%%

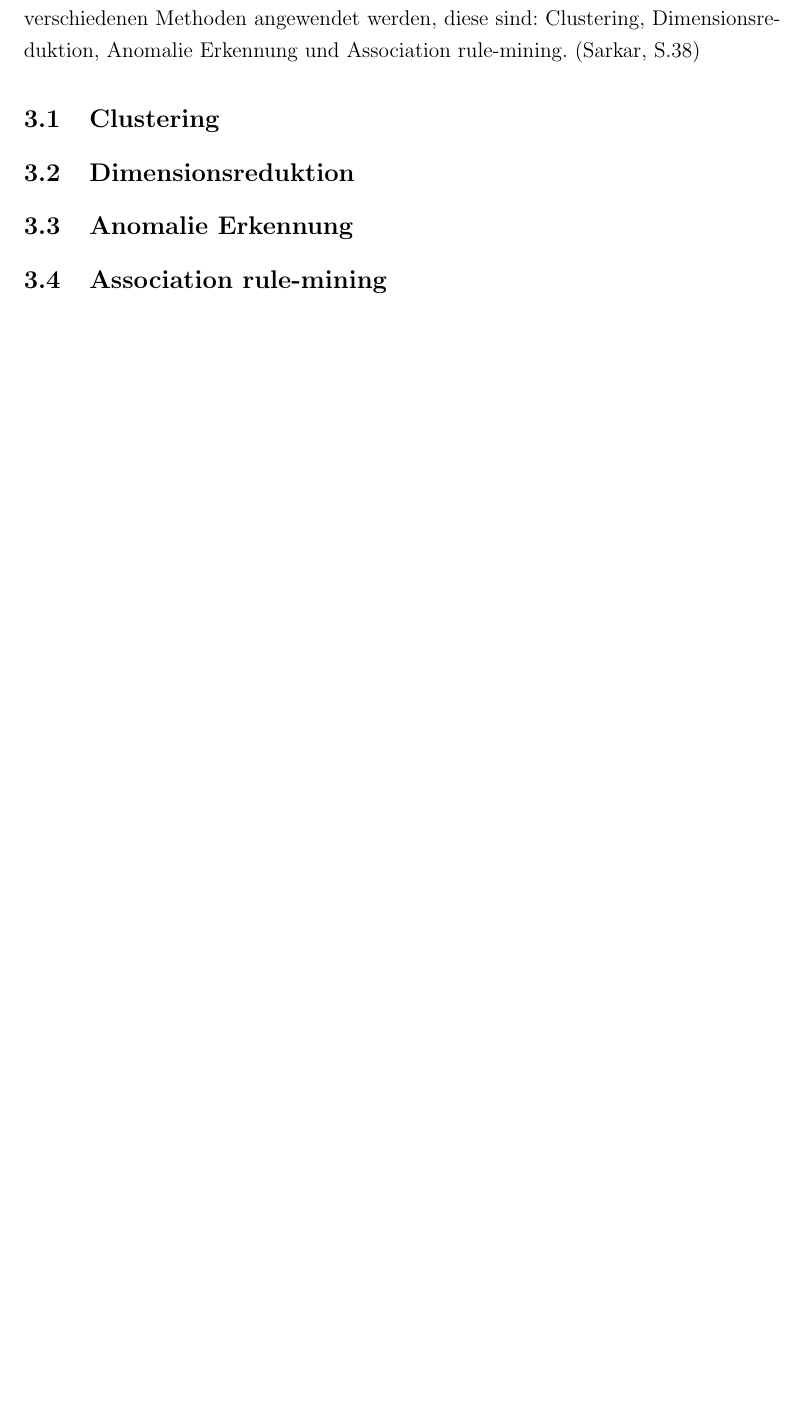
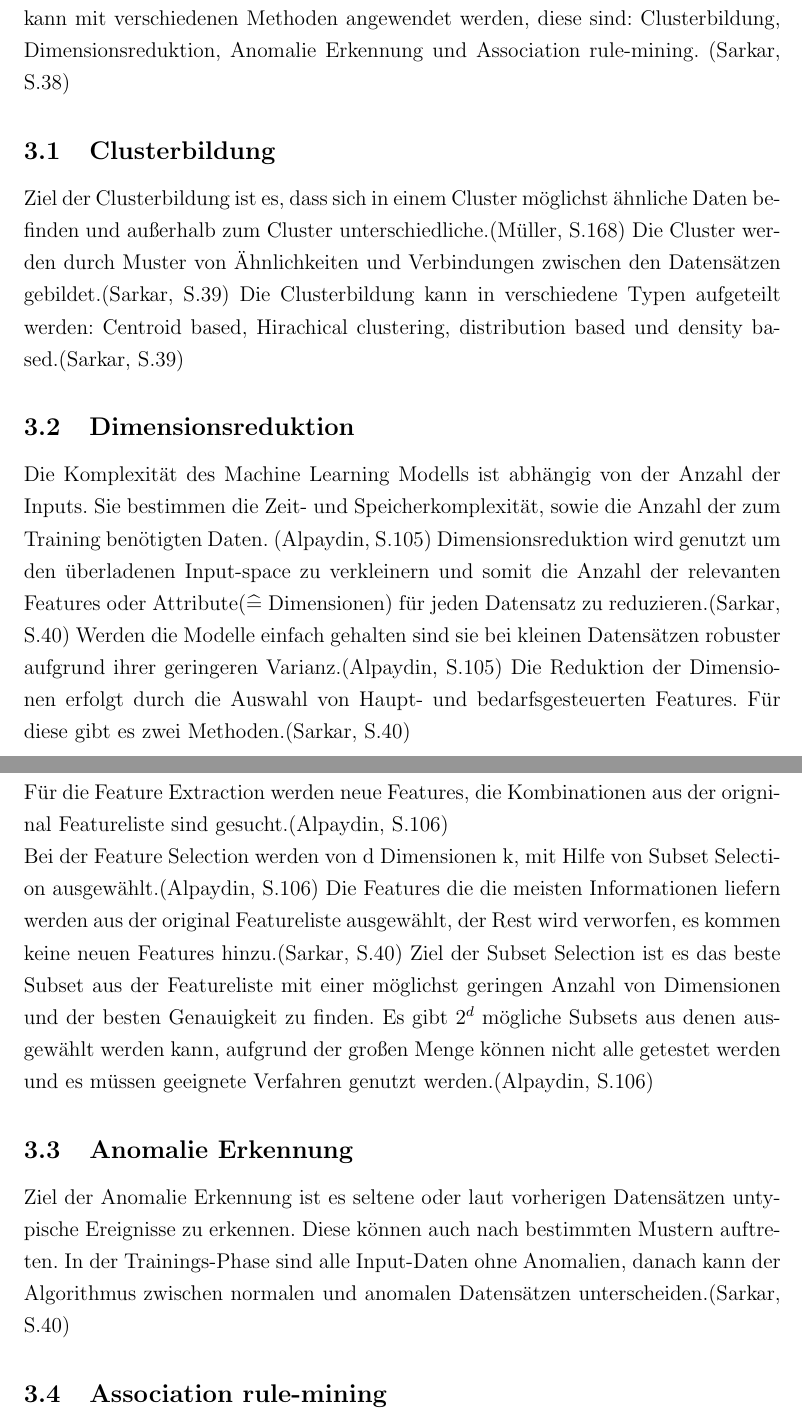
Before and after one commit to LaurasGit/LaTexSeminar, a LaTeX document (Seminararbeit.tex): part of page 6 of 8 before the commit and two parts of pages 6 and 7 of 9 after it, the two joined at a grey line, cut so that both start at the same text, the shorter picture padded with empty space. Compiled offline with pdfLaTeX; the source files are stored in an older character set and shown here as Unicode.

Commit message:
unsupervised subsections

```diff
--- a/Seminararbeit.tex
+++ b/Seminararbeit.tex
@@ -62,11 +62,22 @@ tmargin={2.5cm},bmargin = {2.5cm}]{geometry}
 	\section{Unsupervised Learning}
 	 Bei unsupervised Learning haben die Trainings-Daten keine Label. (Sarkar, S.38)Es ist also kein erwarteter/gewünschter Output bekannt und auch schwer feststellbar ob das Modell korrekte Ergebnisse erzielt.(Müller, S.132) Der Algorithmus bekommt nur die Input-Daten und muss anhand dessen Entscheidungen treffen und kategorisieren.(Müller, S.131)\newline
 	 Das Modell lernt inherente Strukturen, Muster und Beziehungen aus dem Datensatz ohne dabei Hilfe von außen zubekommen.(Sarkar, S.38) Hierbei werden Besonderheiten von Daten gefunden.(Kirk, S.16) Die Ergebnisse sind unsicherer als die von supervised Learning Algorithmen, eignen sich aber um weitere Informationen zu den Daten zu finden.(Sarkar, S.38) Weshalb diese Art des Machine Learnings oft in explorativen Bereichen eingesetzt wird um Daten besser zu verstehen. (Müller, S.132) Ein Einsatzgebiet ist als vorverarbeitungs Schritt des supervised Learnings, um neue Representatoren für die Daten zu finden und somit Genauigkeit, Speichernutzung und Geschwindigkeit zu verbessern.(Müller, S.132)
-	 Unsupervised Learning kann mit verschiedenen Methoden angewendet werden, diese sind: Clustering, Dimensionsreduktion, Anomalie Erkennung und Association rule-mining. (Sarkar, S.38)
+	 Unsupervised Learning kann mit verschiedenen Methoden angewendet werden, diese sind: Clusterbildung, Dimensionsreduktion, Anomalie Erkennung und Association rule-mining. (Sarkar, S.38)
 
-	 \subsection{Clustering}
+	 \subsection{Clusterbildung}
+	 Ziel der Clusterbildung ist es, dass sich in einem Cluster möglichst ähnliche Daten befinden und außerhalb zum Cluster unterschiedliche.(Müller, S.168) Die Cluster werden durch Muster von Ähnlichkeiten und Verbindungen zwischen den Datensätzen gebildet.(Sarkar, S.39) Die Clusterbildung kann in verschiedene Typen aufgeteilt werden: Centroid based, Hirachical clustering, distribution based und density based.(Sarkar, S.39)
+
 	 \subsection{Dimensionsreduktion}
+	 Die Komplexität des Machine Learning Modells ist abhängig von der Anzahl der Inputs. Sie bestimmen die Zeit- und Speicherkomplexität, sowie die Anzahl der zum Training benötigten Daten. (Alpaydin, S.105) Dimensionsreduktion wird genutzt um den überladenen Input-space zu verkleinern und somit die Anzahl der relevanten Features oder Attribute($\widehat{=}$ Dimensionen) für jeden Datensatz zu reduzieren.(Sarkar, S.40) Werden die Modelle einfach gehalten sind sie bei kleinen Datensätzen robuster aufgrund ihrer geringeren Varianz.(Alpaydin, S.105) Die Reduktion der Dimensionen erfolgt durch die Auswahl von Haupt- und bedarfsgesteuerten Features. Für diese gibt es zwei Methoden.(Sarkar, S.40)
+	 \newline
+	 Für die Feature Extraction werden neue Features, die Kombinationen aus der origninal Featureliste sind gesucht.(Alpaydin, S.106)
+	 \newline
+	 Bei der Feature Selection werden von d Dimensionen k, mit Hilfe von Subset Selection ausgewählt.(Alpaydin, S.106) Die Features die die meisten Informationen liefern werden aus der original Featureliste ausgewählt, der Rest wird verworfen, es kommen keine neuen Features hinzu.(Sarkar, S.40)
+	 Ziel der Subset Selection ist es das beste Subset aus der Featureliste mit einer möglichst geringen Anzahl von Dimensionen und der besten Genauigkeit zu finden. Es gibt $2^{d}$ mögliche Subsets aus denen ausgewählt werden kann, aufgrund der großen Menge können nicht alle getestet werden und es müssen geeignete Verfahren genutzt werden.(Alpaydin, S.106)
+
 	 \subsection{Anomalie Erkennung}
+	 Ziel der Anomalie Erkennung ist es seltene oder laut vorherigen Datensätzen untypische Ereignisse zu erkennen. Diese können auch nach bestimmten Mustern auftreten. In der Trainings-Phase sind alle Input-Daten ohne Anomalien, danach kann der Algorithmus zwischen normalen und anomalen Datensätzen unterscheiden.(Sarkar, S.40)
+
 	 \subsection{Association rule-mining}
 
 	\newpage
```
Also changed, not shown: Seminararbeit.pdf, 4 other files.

%%
%%

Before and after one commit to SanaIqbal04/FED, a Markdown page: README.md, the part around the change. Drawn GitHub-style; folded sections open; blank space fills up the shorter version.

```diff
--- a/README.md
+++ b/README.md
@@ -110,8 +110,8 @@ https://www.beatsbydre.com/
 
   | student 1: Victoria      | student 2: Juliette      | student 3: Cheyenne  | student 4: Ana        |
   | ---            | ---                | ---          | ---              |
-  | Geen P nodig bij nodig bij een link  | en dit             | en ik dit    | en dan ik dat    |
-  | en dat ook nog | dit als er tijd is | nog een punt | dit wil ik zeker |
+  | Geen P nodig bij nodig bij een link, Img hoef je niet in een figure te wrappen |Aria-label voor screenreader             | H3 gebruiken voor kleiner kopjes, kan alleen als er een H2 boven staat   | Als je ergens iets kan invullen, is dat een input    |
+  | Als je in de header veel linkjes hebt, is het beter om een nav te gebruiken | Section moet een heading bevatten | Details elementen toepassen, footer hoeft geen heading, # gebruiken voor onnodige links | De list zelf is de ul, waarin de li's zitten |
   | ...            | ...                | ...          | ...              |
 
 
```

%%
%%

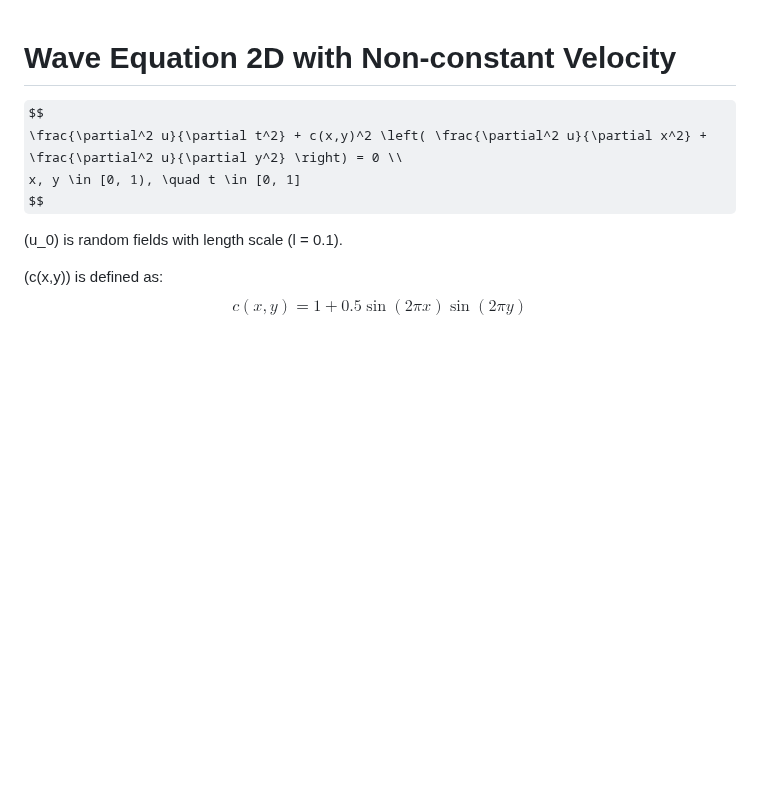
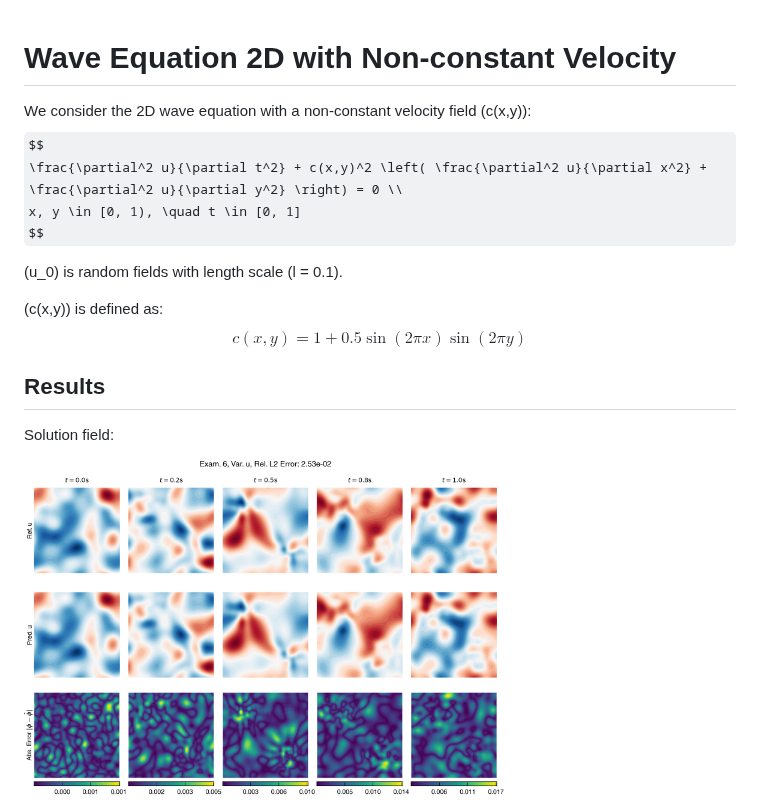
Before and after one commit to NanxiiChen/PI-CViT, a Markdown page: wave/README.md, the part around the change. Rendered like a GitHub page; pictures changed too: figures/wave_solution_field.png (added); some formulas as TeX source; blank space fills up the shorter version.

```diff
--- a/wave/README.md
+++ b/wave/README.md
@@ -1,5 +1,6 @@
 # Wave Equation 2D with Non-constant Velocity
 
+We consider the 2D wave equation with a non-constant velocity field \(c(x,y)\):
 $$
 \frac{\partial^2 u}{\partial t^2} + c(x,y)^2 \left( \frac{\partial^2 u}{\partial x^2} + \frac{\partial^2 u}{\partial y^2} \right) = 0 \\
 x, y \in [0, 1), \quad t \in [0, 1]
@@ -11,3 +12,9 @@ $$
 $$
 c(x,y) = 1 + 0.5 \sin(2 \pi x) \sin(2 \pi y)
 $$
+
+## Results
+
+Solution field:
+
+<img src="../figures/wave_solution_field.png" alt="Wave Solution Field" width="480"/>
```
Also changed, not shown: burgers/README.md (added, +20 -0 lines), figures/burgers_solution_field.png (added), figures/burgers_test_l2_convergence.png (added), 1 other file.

%%

## [What you have to do]
The reply should consist solely of the number of lines in the records that include "constant".

## [The answer]
2